• What you are asked to do: Return every record below exactly as written, but leave out the pictures.

• Given records:
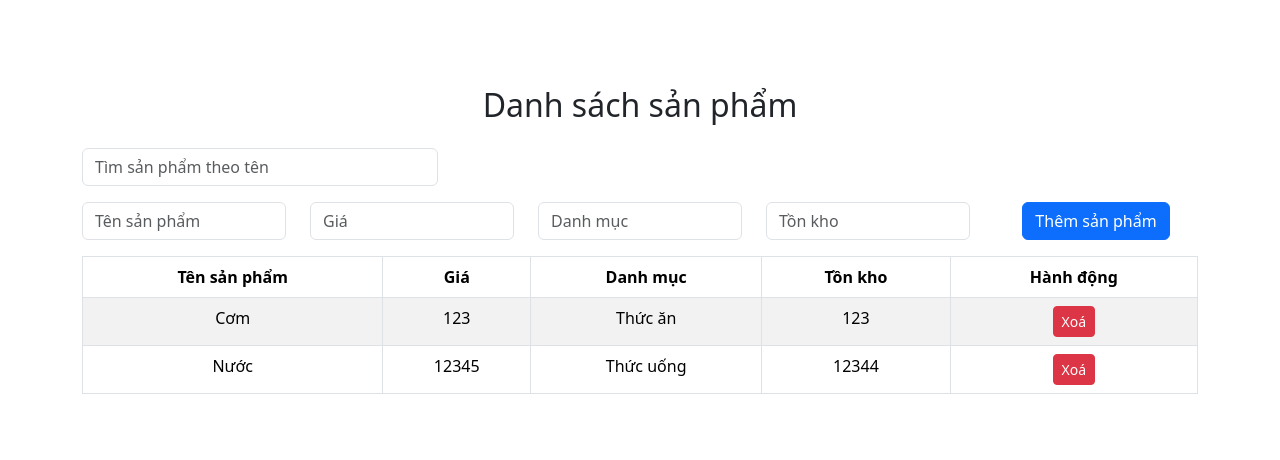
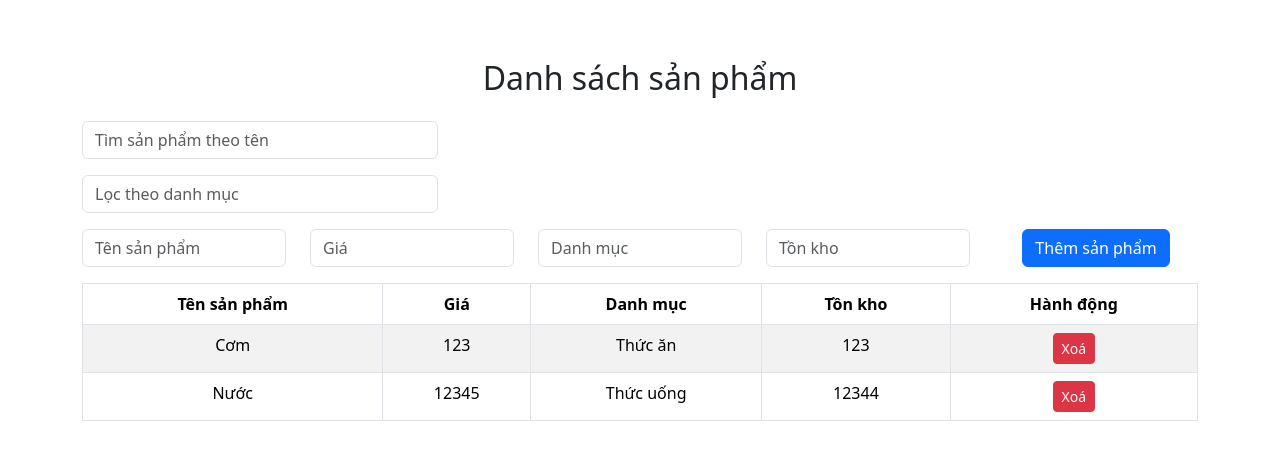
Before and after one commit to TamMai21/PTGDUD_MaiChiTam_22644901, a React (Vite) app: page / in a window 1280 px wide. Shown: the part 164-624 px from the top of the page. Built offline with nearby package versions, Linux system fonts and the light colour scheme; data requests are answered from the project's data file.

Commit message:
commit 6 that

```diff
--- a/src/component/ProductList.jsx
+++ b/src/component/ProductList.jsx
@@ -8,7 +8,8 @@ const ProductList = () => {
   const [price, setPrice] = useState('');
   const [category, setCategory] = useState('');
   const [stock, setStock] = useState('');
-  const [searchTerm, setSearchTerm] = useState(''); // Thêm state cho từ khoá tìm kiếm
+  const [searchTerm, setSearchTerm] = useState(''); // Tìm kiếm theo tên
+  const [categoryFilter, setCategoryFilter] = useState(''); // Tìm kiếm theo danh mục
 
   useEffect(() => {
     axios.get('http://localhost:3001/products')
@@ -43,23 +44,37 @@ const ProductList = () => {
       .catch((err) => console.error(err));
   };
 
-  // Lọc sản phẩm theo từ khoá tìm kiếm
+  // Lọc sản phẩm theo tên và danh mục
   const filteredProducts = products.filter(p =>
-    p.name.toLowerCase().includes(searchTerm.toLowerCase())
+    p.name.toLowerCase().includes(searchTerm.toLowerCase()) &&
+    p.category.toLowerCase().includes(categoryFilter.toLowerCase())
   );
 
   return (
     <Container className="mt-4">
       <h2 className="mb-4">Danh sách sản phẩm</h2>
 
-      {/* Ô tìm kiếm */}
+      {/* Ô tìm kiếm tên sản phẩm */}
       <Row className="mb-3">
         <Col md={4}>
           <InputGroup>
             <Form.Control
               placeholder="Tìm sản phẩm theo tên"
               value={searchTerm}
-              onChange={(e) => setSearchTerm(e.target.value)} // Cập nhật từ khoá tìm kiếm
+              onChange={(e) => setSearchTerm(e.target.value)} // Cập nhật từ khoá tìm kiếm theo tên
+            />
+          </InputGroup>
+        </Col>
+      </Row>
+
+      {/* Ô lọc theo danh mục */}
+      <Row className="mb-3">
+        <Col md={4}>
+          <InputGroup>
+            <Form.Control
+              placeholder="Lọc theo danh mục"
+              value={categoryFilter}
+              onChange={(e) => setCategoryFilter(e.target.value)} // Cập nhật từ khoá tìm kiếm theo danh mục
             />
           </InputGroup>
         </Col>
```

• Answer box:
Before and after one commit to TamMai21/PTGDUD_MaiChiTam_22644901, a React (Vite) app: page / in a window 1280 px wide. Shown: the part 164-624 px from the top of the page. Built offline with nearby package versions, Linux system fonts and the light colour scheme; data requests are answered from the project's data file.

Commit message:
commit 6 that

```diff
--- a/src/component/ProductList.jsx
+++ b/src/component/ProductList.jsx
@@ -8,7 +8,8 @@ const ProductList = () => {
   const [price, setPrice] = useState('');
   const [category, setCategory] = useState('');
   const [stock, setStock] = useState('');
-  const [searchTerm, setSearchTerm] = useState(''); // Thêm state cho từ khoá tìm kiếm
+  const [searchTerm, setSearchTerm] = useState(''); // Tìm kiếm theo tên
+  const [categoryFilter, setCategoryFilter] = useState(''); // Tìm kiếm theo danh mục
 
   useEffect(() => {
     axios.get('http://localhost:3001/products')
@@ -43,23 +44,37 @@ const ProductList = () => {
       .catch((err) => console.error(err));
   };
 
-  // Lọc sản phẩm theo từ khoá tìm kiếm
+  // Lọc sản phẩm theo tên và danh mục
   const filteredProducts = products.filter(p =>
-    p.name.toLowerCase().includes(searchTerm.toLowerCase())
+    p.name.toLowerCase().includes(searchTerm.toLowerCase()) &&
+    p.category.toLowerCase().includes(categoryFilter.toLowerCase())
   );
 
   return (
     <Container className="mt-4">
       <h2 className="mb-4">Danh sách sản phẩm</h2>
 
-      {/* Ô tìm kiếm */}
+      {/* Ô tìm kiếm tên sản phẩm */}
       <Row className="mb-3">
         <Col md={4}>
           <InputGroup>
             <Form.Control
               placeholder="Tìm sản phẩm theo tên"
               value={searchTerm}
-              onChange={(e) => setSearchTerm(e.target.value)} // Cập nhật từ khoá tìm kiếm
+              onChange={(e) => setSearchTerm(e.target.value)} // Cập nhật từ khoá tìm kiếm theo tên
+            />
+          </InputGroup>
+        </Col>
+      </Row>
+
+      {/* Ô lọc theo danh mục */}
+      <Row className="mb-3">
+        <Col md={4}>
+          <InputGroup>
+            <Form.Control
+              placeholder="Lọc theo danh mục"
+              value={categoryFilter}
+              onChange={(e) => setCategoryFilter(e.target.value)} // Cập nhật từ khoá tìm kiếm theo danh mục
             />
           </InputGroup>
         </Col>
```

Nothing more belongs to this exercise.